Mark Fried, Oxfam Canada's policy coordinator, reports from the G20 summit in France.
Today was to be the G20’s “development day” and indeed it brought a key victory. Tomorrow may well bring more.
Bill Gates presented his report on innovative financing for development. Capitalizing on Gates’ endorsement of a financial transactions tax, France announced that not only is Germany firmly on board, but Argentina and Brazil too. We heard that Spain voiced its support, and so did South Africa. The core group of Robin Hood champions are off and running.
Very exciting, but you wouldn’t know it in the newsroom. Here, though our scrum on development issues this morning was well-attended, it is all Greece all the time. Every possible reference is making the rounds of the media centre: Greek tragedy, Greek myth, Greek salad…

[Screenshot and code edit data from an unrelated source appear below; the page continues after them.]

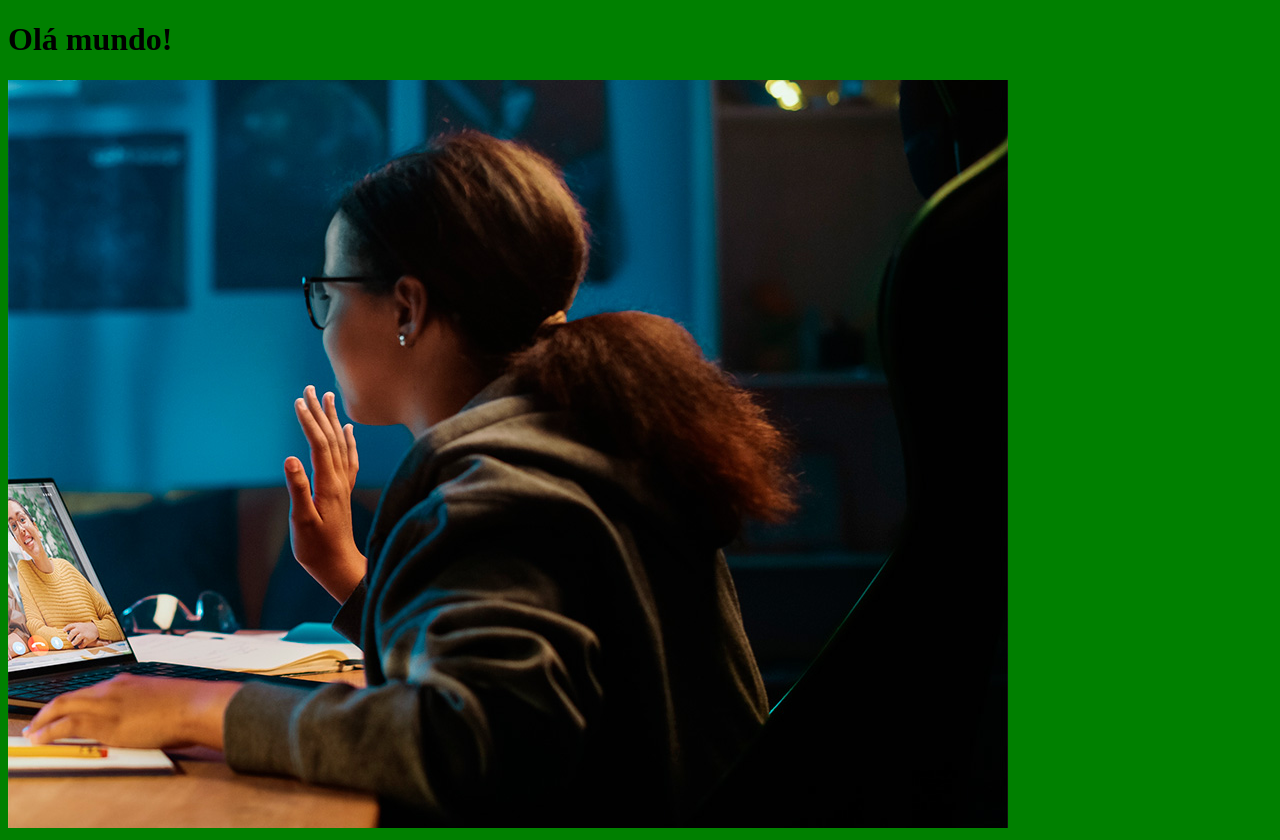
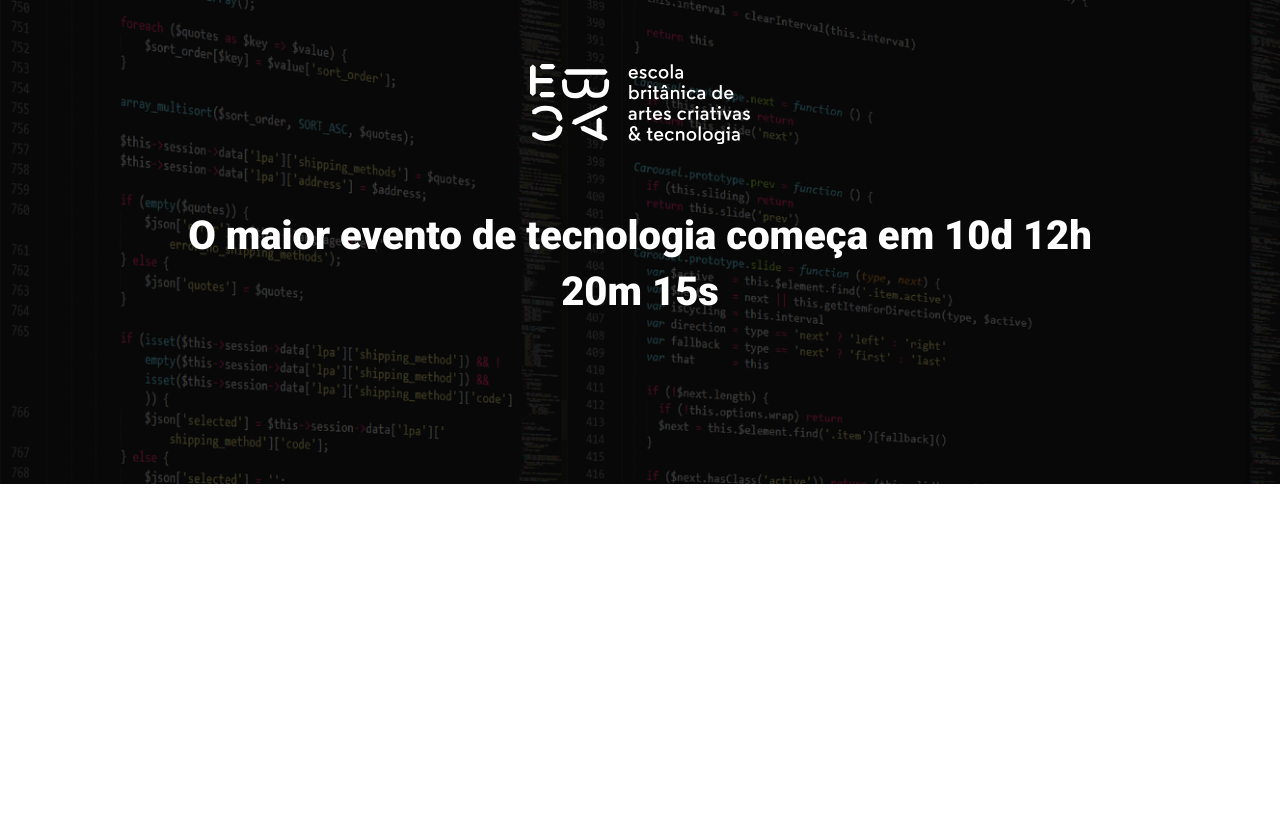
Before and after one commit to MartinsDev23/Projetos_Ebac, a website built with Parcel: page src/index.html in a window 1280 px wide. After the commit the page ends 800 px from the top, so only its background shows below. Built offline with nearby package versions, Linux system fonts and the light colour scheme.

Commit message:
Criando o hero

```diff
--- a/package.json
+++ b/package.json
@@ -4,7 +4,7 @@
   "description": "Projetos criados no curso da EBAC",
   "main": "index.js",
   "scripts": {
-    "dev": "parcel src/index.html src/styles/main.scss src/scripts/main.js",
+    "dev": "parcel src/index.html src/styles/main.scss src/scripts/main.js --no-cache",
     "test": "echo \"Error: no test specified\" && exit 1"
   },
   "keywords": [],
--- a/src/index.html
+++ b/src/index.html
@@ -3,12 +3,23 @@
 <head>
     <meta charset="UTF-8">
     <meta name="viewport" content="width=device-width, initial-scale=1.0">
-    <title>Ebac</title>
+    <title>EBAC Tech Talks</title>
+    <link rel="preconnect" href="https://fonts.googleapis.com">
+    <link rel="preconnect" href="https://fonts.gstatic.com" crossorigin>
+    <link href="https://fonts.googleapis.com/css2?family=Roboto:wght@400;700;900&display=swap" rel="stylesheet">
     <link rel="stylesheet" href="styles/main.scss">
 </head>
 <body>
-    <h1>Olá mundo!</h1>
-    <img src="./images/backend.png" alt="">
+    <header class="hero">
+        <div class="container">
+            <img class="hero__logo" src="./images/ebac_logo.svg" alt="EBAC">
+            <p class="hero__text">
+                O maior evento de tecnologia começa em 10d 12h 20m 15s
+            </p>
+        </div>
+    </header>
+
+
     <script src="scripts/main.js"></script>
 </body>
 </html>
--- a/src/scripts/main.js
+++ /dev/null
@@ -1 +0,0 @@
-console.log('Olá mundo');
--- /dev/null
+++ b/src/styles/_hero.scss
@@ -0,0 +1,52 @@
+.hero {
+    padding-top: 64px;
+    padding-bottom: 100px;
+    background-image: url(../images/fundo.png);
+    background-repeat: no-repeat;
+    background-size: cover;
+    position: relative;
+
+    .container {
+        position: relative;
+    }
+
+    &::before {
+        position: absolute;
+        top: 0;
+        left: 0;
+        width: 100%;
+        height: 100%;
+        background-color: #000;
+        content: '';
+        opacity: .7;
+    }
+
+    &__text {
+        margin-top: 64px;
+        margin-bottom: 64px;
+        font-size: 40px;
+        line-height: 56px;
+        font-weight: 800;
+        text-align: center;
+    }
+
+    &__logo {
+        margin: 0 auto;
+        height: 80px;
+        display: block;
+    }
+
+    @media (max-width: 640px) {
+        padding: 40px 0;
+
+        &__logo {
+            height: 40px;
+        }
+
+        &__text {
+            font-size: 22px;
+            line-height: 24px;
+            margin: 24px 0;
+        }
+    }
+}
--- a/src/styles/main.scss
+++ b/src/styles/main.scss
@@ -1,3 +1,24 @@
-body {
-    background-color: green;
+@use 'hero';
+
+
+* {
+    margin: 0;
+    padding: 0;
+    box-sizing: border-box;
+    font-family: 'Roboto', sans-serif;
+    color: #fff;
 }
+
+.container {
+    max-width: 960px;
+    width: 100%;
+    margin: 0 auto;
+
+    @media (max-width: 640px) {
+        max-width: 80%;
+    }
+
+    @media (max-width: 1024px) {
+        max-width: 90%;
+    }
+}
```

Though most media may pass on the story, Mr. Gates rose to the moment and was as impassioned as a technocrat can get. He endorsed the Financial Transactions Tax, urged rich countries to increase aid, and backed a carbon price on shipping and aviation fuel – all key issues for Oxfam.
Read Oxfam’s reaction here. We toyed with the headline: “FTT Ship Sails with World’s 2nd Richest Man on Board.” But then we’d have had to add “and they pay a carbon tax on the fuel,” and the metaphor would have become hopelessly mixed.
Seriously, the Gates report is well done. It argues for a dozen measures dear to Oxfam’s heart. Gates even calls on G20 countries to impose strict country-by-country reporting of profits and payments by all mining, oil and gas companies listed on their stock exchanges – to keep them from hiding from the tax man.
Precisely what the federal government quashed in Parliament last year.
As I say, Gates is a technocrat. The word “rights” did not pass his lips, nor does his paper contemplate the obvious need for people to have a say. For example, in the G20’s plans for big infrastructure projects, which he enthused about (and which remain veiled in secrecy).
But, hey, let’s celebrate a win. Watch this space tomorrow for news on how the G20 address food prices and climate finance.